About this exercise: Search term "feature": copy each line of the data containing it.
# # # #
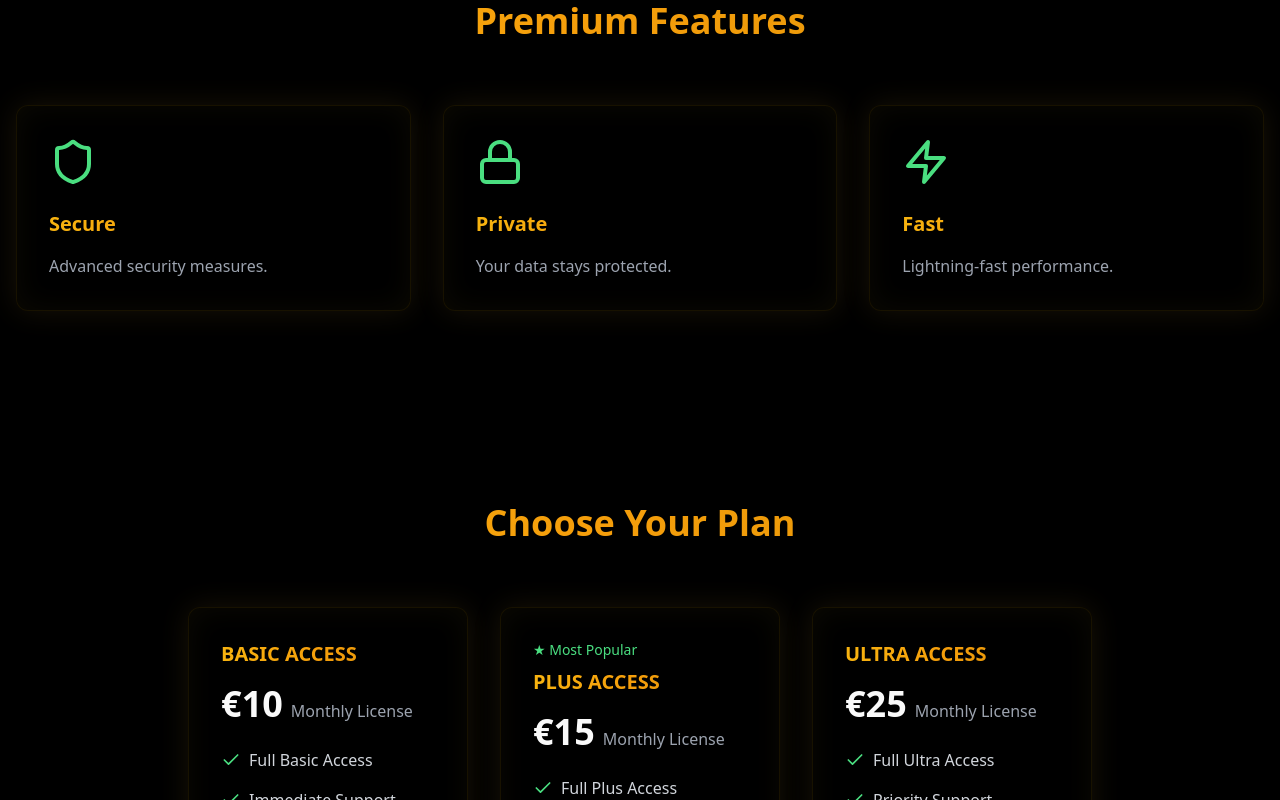
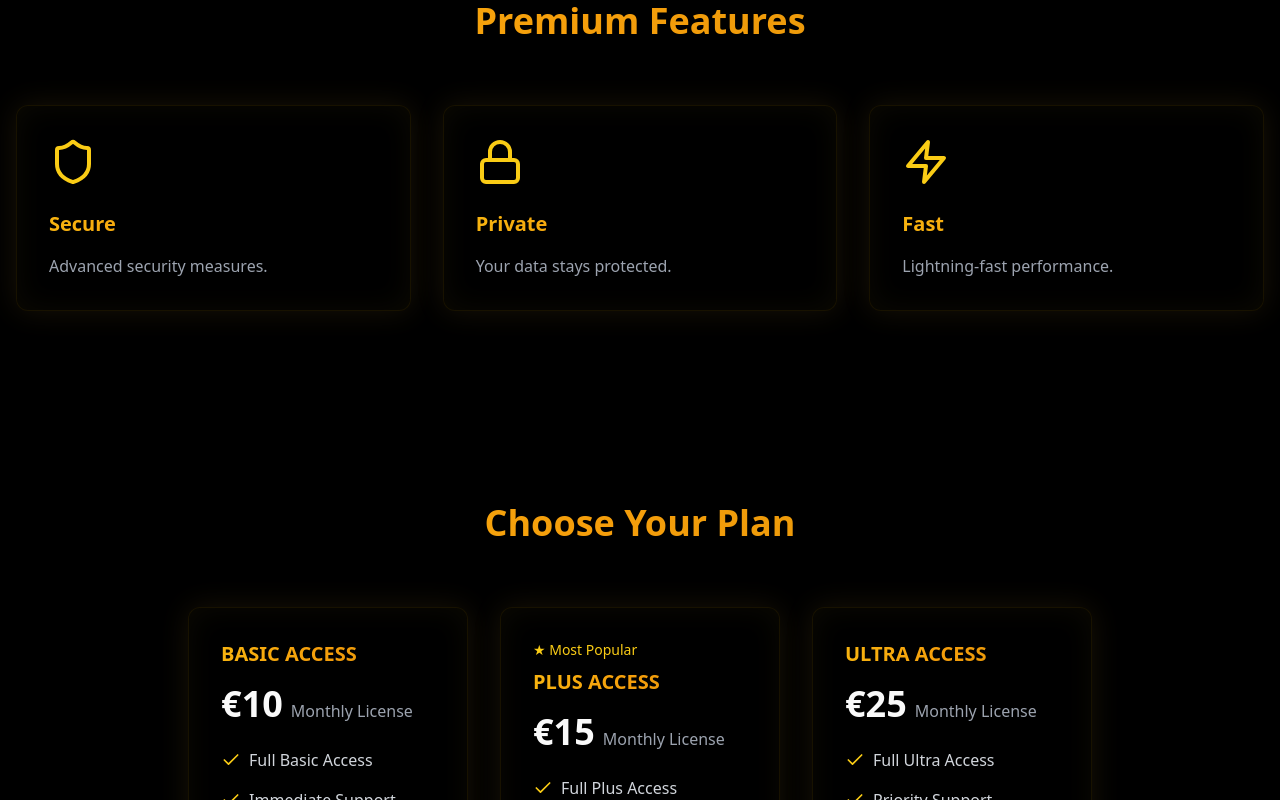
Before and after one commit to sturmgeisty/titanic-fe2, a React (Vite) app: page / in a window 1280 px wide. Shown: the part 760-1560 px from the top of the page. Built offline with nearby package versions, Linux system fonts and the light colour scheme.

Commit message:
Update home.tsx

```diff
--- a/src/pages/home.tsx
+++ b/src/pages/home.tsx
@@ -8,9 +8,9 @@ export default function Home() {
       {/* Animated background*/}
       <div className="fixed inset-0 -z-10">
         <div className="absolute inset-0 bg-black" />
-        <div className="absolute inset-0 bg-[radial-gradient(circle_at_center,rgba(34,197,94,0.15),transparent_50%)]" />
-        <div className="absolute inset-0 bg-[radial-gradient(circle_at_top_right,rgba(34,197,94,0.1),transparent_50%)]" />
-        <div className="absolute inset-0 bg-[radial-gradient(circle_at_bottom_left,rgba(34,197,94,0.1),transparent_50%)]" />
+        <div className="absolute inset-0 bg-[radial-gradient(circle_at_center,rgba(245, 191, 66,0.15),transparent_50%)]" />
+        <div className="absolute inset-0 bg-[radial-gradient(circle_at_top_right,rgba(245, 191, 66,0.1),transparent_50%)]" />
+        <div className="absolute inset-0 bg-[radial-gradient(circle_at_bottom_left,rgba(245, 191, 66,0.1),transparent_50%)]" />
         <div className="absolute inset-0 cyber-grid opacity-20" />
       </div>
 
@@ -30,7 +30,7 @@ export default function Home() {
           >
             <img
               src="https://media.discordapp.net/attachments/1312697488951480382/1312798709557362779/Test_00000.png?ex=674dce92&is=674c7d12&hm=ba35b85854b39e83ef7194502652f8bc7a44ce01cb0961ec73d9d3498b828e71&=&format=webp&quality=lossless&width=563&height=563"
-              className="w-32 h-32 rounded-full ring-4 ring-green-500/30 animate-glow"
+              className="w-32 h-32 rounded-full ring-4 ring-yellow-500/30 animate-glow"
             />
           </motion.div>
 
@@ -102,7 +102,7 @@ export default function Home() {
                 transition={{ duration: 0.5, delay: index * 0.2 }}
                 className="glass-card p-8 rounded-xl hover:translate-y-[-8px] transition-all duration-300"
               >
-                <feature.icon className="h-12 w-12 text-green-400 mb-6" />
+                <feature.icon className="h-12 w-12 text-yellow-400 mb-6" />
                 <h3 className="text-xl font-bold mb-4 gradient-text">{feature.title}</h3>
                 <p className="text-gray-400">{feature.desc}</p>
               </motion.div>
@@ -150,10 +150,10 @@ export default function Home() {
                 initial={{ opacity: 0, y: 20 }}
                 animate={{ opacity: 1, y: 0 }}
                 transition={{ duration: 0.5, delay: index * 0.2 }}
-                className={`glass-card rounded-xl p-8 ${plan.highlight ? 'border-green-500 shadow-green-500/20 shadow-lg' : ''}`}
+                className={`glass-card rounded-xl p-8 ${plan.highlight ? 'border-yellow-500 shadow-yellow-500/20 shadow-lg' : ''}`}
               >
                 {plan.highlight && (
-                  <div className="text-green-400 text-sm font-medium mb-2">★ Most Popular</div>
+                  <div className="text-yellow-400 text-sm font-medium mb-2">★ Most Popular</div>
                 )}
                 <h3 className="text-xl font-bold mb-4 gradient-text">{plan.title}</h3>
                 <div className="mb-6">
@@ -163,7 +163,7 @@ export default function Home() {
                 <ul className="space-y-4 mb-8">
                   {plan.features.map((feature) => (
                     <li key={feature} className="flex items-center text-gray-300">
-                      <Check className="h-5 w-5 text-green-400 mr-2" />
+                      <Check className="h-5 w-5 text-yellow-400 mr-2" />
                       {feature}
                     </li>
                   ))}
```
# # # #
Response box:
-                <feature.icon className="h-12 w-12 text-green-400 mb-6" />
+                <feature.icon className="h-12 w-12 text-yellow-400 mb-6" />
                 <h3 className="text-xl font-bold mb-4 gradient-text">{feature.title}</h3>
                 <p className="text-gray-400">{feature.desc}</p>
                   {plan.features.map((feature) => (
                     <li key={feature} className="flex items-center text-gray-300">
                       {feature}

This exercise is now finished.